Dr Ridge will give the Opening address on Antibiotic resistance, a call to arms
Dr Ridge will discuss antibiotic resistance and the future of healthcare, together with the role that political organisations must play to prevent antibiotic resistance
Doctor Bernard P Schachtel
"President and Medical Director, schachtel Research Company, Florida USA"
Dr Schachtel has over 30 years’ experience in analgesic research. He has authored over 300 original scientific presentations, peer-reviewed publications and chapters in clinical pharmacology, and written textbooks on different pain models, clinical trial methodology and other issues of drug development.
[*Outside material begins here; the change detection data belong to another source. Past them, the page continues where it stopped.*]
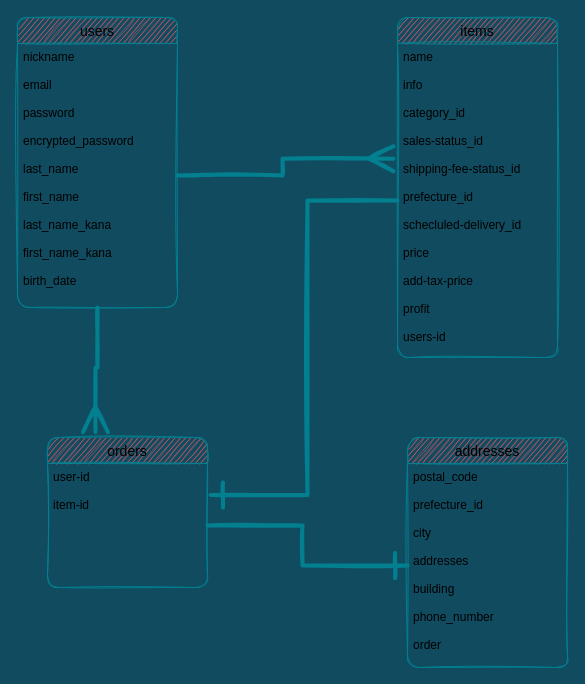
The draw.io diagram page "ページ1" (1 of 2) of test.dio in kou829/furima-31787, before the edit. Source tidied: cells renumbered, new cells numbered last; positions are measured from the earlier drawing's top-left corner, leaving out a move shared by most shapes. Both pictures are drawn from the tidied source at 100%, with x=0, y=0 at pixel (17, 17).
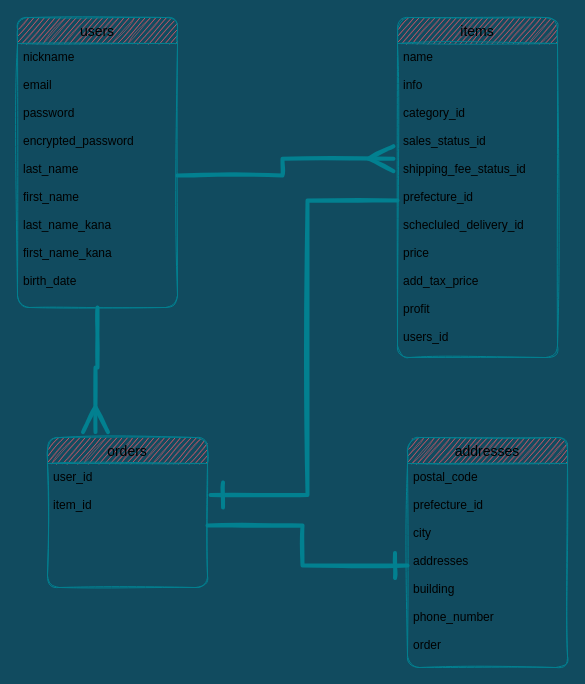
The same diagram, later.

Commit message (it also covers changes not shown here):
ER図・データベース設計再修正２

What changed in the source:
```diff
@@
 <mxGraphModel background="#114B5F">
   <root>
     <mxCell id="0" />
     <mxCell id="1" parent="0" />
     <mxCell id="2" value="items" style="swimlane;fontStyle=0;horizontal=1;startSize=26;align=center;fontSize=14;rounded=1;sketch=1;strokeColor=#028090;fillColor=#F45B69;" parent="1" vertex="1">
       <mxGeometry x="380" width="160" height="340" as="geometry" />
     </mxCell>
-    <mxCell id="3" value="name&#10;&#10;info&#10;&#10;category_id&#10;&#10;sales-status_id&#10;&#10;shipping-fee-status_id&#10;&#10;prefecture_id&#10;&#10;schecluled-delivery_id&#10;&#10;price&#10;&#10;add-tax-price&#10;&#10;profit&#10;&#10;users-id&#10;&#10;&#10;&#10;&#10;&#10;" style="text;strokeColor=none;fillColor=none;spacingLeft=4;spacingRight=4;overflow=hidden;points=[[0,0.5],[1,0.5]];portConstraint=eastwest;fontSize=12;" parent="2" vertex="1">
+    <mxCell id="3" value="name&#10;&#10;info&#10;&#10;category_id&#10;&#10;sales_status_id&#10;&#10;shipping_fee_status_id&#10;&#10;prefecture_id&#10;&#10;schecluled_delivery_id&#10;&#10;price&#10;&#10;add_tax_price&#10;&#10;profit&#10;&#10;users_id&#10;&#10;&#10;&#10;&#10;&#10;" style="text;strokeColor=none;fillColor=none;spacingLeft=4;spacingRight=4;overflow=hidden;points=[[0,0.5],[1,0.5]];portConstraint=eastwest;fontSize=12;" parent="2" vertex="1">
       <mxGeometry y="26" width="160" height="314" as="geometry" />
     </mxCell>
     <mxCell id="4" style="edgeStyle=orthogonalEdgeStyle;rounded=0;sketch=1;jumpSize=13;jettySize=auto;html=1;entryX=0.3;entryY=-0.036;entryDx=0;entryDy=0;entryPerimeter=0;startSize=20;endArrow=ERmany;endFill=0;endSize=20;strokeColor=#028090;strokeWidth=4;fillColor=#F45B69;fontColor=#E4FDE1;" parent="1" edge="1" source="5" target="9">
       <mxGeometry relative="1" as="geometry" />
     </mxCell>
     <mxCell id="5" value="users" style="swimlane;fontStyle=0;horizontal=1;startSize=26;align=center;fontSize=14;rounded=1;sketch=1;strokeColor=#028090;fillColor=#F45B69;" parent="1" vertex="1">
       <mxGeometry width="160" height="290" as="geometry" />
     </mxCell>
     <mxCell id="6" value="nickname&#10;&#10;email &#10;&#10;password&#10;&#10;encrypted_password&#10;&#10;last_name&#10;&#10;first_name&#10;&#10;last_name_kana&#10;&#10;first_name_kana&#10;&#10;birth_date" style="text;strokeColor=none;fillColor=none;spacingLeft=4;spacingRight=4;overflow=hidden;points=[[0,0.5],[1,0.5]];portConstraint=eastwest;fontSize=12;" parent="5" vertex="1">
       <mxGeometry y="26" width="160" height="264" as="geometry" />
     </mxCell>
     <mxCell id="7" style="edgeStyle=orthogonalEdgeStyle;rounded=0;sketch=1;jumpSize=13;jettySize=auto;html=1;exitX=1;exitY=0.5;exitDx=0;exitDy=0;entryX=-0.025;entryY=0.367;entryDx=0;entryDy=0;entryPerimeter=0;startSize=20;endArrow=ERmany;endFill=0;endSize=20;strokeColor=#028090;fillColor=#F45B69;fontColor=#E4FDE1;strokeWidth=4;" parent="1" edge="1" source="6" target="3">
       <mxGeometry relative="1" as="geometry" />
     </mxCell>
     <mxCell id="8" style="edgeStyle=orthogonalEdgeStyle;rounded=0;sketch=1;jumpSize=13;jettySize=auto;html=1;entryX=1.019;entryY=0.254;entryDx=0;entryDy=0;entryPerimeter=0;startSize=20;endArrow=ERone;endFill=0;endSize=20;strokeColor=#028090;strokeWidth=4;fillColor=#F45B69;fontColor=#E4FDE1;" parent="1" edge="1" source="3" target="10">
       <mxGeometry relative="1" as="geometry" />
     </mxCell>
     <mxCell id="9" value="orders" style="swimlane;fontStyle=0;horizontal=1;startSize=26;align=center;fontSize=14;rounded=1;sketch=1;strokeColor=#028090;fillColor=#F45B69;" parent="1" vertex="1">
       <mxGeometry x="30" y="420" width="160" height="150" as="geometry" />
     </mxCell>
-    <mxCell id="10" value="user-id&#10;&#10;item-id&#10;&#10;&#10;&#10;" style="text;strokeColor=none;fillColor=none;spacingLeft=4;spacingRight=4;overflow=hidden;points=[[0,0.5],[1,0.5]];portConstraint=eastwest;fontSize=12;" parent="9" vertex="1">
+    <mxCell id="10" value="user_id&#10;&#10;item_id&#10;&#10;&#10;&#10;" style="text;strokeColor=none;fillColor=none;spacingLeft=4;spacingRight=4;overflow=hidden;points=[[0,0.5],[1,0.5]];portConstraint=eastwest;fontSize=12;" parent="9" vertex="1">
       <mxGeometry y="26" width="160" height="124" as="geometry" />
     </mxCell>
     <mxCell id="11" value="addresses" style="swimlane;fontStyle=0;horizontal=1;startSize=26;align=center;fontSize=14;rounded=1;sketch=1;strokeColor=#028090;fillColor=#F45B69;" parent="1" vertex="1">
       <mxGeometry x="390" y="420" width="160" height="230" as="geometry" />
     </mxCell>
     <mxCell id="12" value="postal_code&#10;&#10;prefecture_id&#10;&#10;city&#10;&#10;addresses&#10;&#10;building&#10;&#10;phone_number&#10;&#10;order" style="text;strokeColor=none;fillColor=none;spacingLeft=4;spacingRight=4;overflow=hidden;points=[[0,0.5],[1,0.5]];portConstraint=eastwest;fontSize=12;" parent="11" vertex="1">
       <mxGeometry y="26" width="160" height="204" as="geometry" />
     </mxCell>
     <mxCell id="13" style="edgeStyle=orthogonalEdgeStyle;rounded=0;sketch=1;jumpSize=13;jettySize=auto;html=1;exitX=1;exitY=0.5;exitDx=0;exitDy=0;entryX=0;entryY=0.5;entryDx=0;entryDy=0;startSize=20;endArrow=ERone;endFill=0;endSize=20;strokeColor=#028090;strokeWidth=4;fillColor=#F45B69;fontColor=#E4FDE1;" parent="1" edge="1" source="10" target="12">
       <mxGeometry relative="1" as="geometry" />
     </mxCell>
   </root>
 </mxGraphModel>
```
Dr Schachtel has developed several new methods and models for studying symptoms associated with a variety of medical conditions, ranging from upper respiratory tract symptoms (in particular, sore throat), cough, acute pain, headache, heartburn and allergic symptoms. He has also worked in the pharmaceutical industry and is currently President of Schachtel Research Company (SRC), providing consultation to pharmaceutical companies.
Throughout his career Dr Schachtel has held academic appointments at McGill University, University of Pittsburgh, and Yale University where he is Lecturer in Epidemiology and Public Health at the School of Medicine. He is a former member of the Board of Directors of the American Society of Clinical Pharmacology and Therapeutics. Dr Schachtel has also served as Consultant to the Center for Drug Evaluation and Research at the US Food and Drug Administration and is a member of the American Medical Association, the International Association for the Study of Pain and the American Pain Society.
Defining appropriate URTI treatment Meeting patient needs for effective relief of sore throat symptoms in patients with/without “Strep throat”
Within the context of symptoms due to upper respiratory tract infection (URTI), Dr. Schachtel will discuss the evaluation of sore throat due to URTI, the difficulty of clinically diagnosing a “Strep throat,” and the efficacy of symptomatic treatment for viral pharyngitis and for Streptococcal pharyngitis before and after antibiotic therapy